Outboard-powered bowriders are making a comeback, and the reason is colored green. As in the shade identified with both eco-friendliness...and money.
Once nearly extinct in the entry-level bowrider market, outboards find themselves back in demand, thanks to stricter emissions laws that necessitate stern-drive engines be fitted with fuel injection and exhaust catalysts in order to make the cleanliness grade. This tightening of the emissions belt, and the subsequent price bump that comes with it, means the low-horsepower stern-drive engine is about to be a thing of the past — and that good ol’ outboard is looking more and more attractive by the minute.

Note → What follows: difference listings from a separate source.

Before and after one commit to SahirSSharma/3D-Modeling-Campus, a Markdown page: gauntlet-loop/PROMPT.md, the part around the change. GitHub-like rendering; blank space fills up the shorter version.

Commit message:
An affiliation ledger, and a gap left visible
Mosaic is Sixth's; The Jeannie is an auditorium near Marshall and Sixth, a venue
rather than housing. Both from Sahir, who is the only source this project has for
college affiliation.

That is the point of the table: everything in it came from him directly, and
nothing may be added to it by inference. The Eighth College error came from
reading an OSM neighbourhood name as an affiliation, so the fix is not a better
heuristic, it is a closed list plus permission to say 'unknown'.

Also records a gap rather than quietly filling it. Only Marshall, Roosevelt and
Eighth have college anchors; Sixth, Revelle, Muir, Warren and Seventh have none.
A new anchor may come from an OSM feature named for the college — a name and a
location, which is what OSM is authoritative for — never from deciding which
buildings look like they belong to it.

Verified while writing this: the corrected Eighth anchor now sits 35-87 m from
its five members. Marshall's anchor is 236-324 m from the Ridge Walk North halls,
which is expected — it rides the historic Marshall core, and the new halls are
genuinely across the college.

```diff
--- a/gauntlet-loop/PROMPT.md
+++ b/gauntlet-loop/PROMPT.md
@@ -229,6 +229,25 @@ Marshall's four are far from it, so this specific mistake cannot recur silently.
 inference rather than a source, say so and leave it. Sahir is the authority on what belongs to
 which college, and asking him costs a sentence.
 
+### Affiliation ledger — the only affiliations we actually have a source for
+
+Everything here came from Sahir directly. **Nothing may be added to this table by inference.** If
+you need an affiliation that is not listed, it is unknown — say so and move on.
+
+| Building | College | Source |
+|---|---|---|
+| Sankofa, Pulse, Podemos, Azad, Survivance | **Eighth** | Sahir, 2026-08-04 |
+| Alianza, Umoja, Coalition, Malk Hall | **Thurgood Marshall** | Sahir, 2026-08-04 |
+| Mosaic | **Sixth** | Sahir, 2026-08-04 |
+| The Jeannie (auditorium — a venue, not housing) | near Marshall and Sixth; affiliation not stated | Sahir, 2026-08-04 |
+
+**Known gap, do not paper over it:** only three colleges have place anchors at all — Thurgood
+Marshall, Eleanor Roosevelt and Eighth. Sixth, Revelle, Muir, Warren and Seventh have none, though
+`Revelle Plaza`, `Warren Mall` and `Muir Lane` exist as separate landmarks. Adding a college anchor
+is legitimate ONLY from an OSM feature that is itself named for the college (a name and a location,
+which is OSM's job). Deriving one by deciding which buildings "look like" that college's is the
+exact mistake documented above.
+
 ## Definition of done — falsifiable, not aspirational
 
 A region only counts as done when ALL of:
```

Ever wonder what the differences are between a boat equipped with an engine that resides below the sun pad and one equipped with power that hangs on the transom? we did, so we decided to hit the water with a pair of nearly identical Ebbtide 188s — one sporting an outboard, the other a stern-drive.
Here’s how they compared.
For the purposes of Boating’s test, one of the 188s sported a 115 hp Evinrude E-TEC outboard, the other a 190 hp MerCruiser 4.3-liter stern-drive. Obviously, that’s not an apples-to-apples comparison, but it’s the reality of today’s market.
The aforementioned emissions laws have pretty much done away with the availability of the once-popular 135 hp 3.0-liter stern-drive. While the days of the carbureted 4.3 may also be numbered, there are simply more of them in inventory, ensuring their availability in the near future.
Despite what seemed like an obvious disadvantage on paper, the outboard proved a worthy competitor, part of which can be attributed to its significantly better power-to-weight ratio. Coupled with an Alpha drive, the MerCruiser 4.3 tips the scales at 865 pounds; by comparison, the Evinrude 115 weighs only 390.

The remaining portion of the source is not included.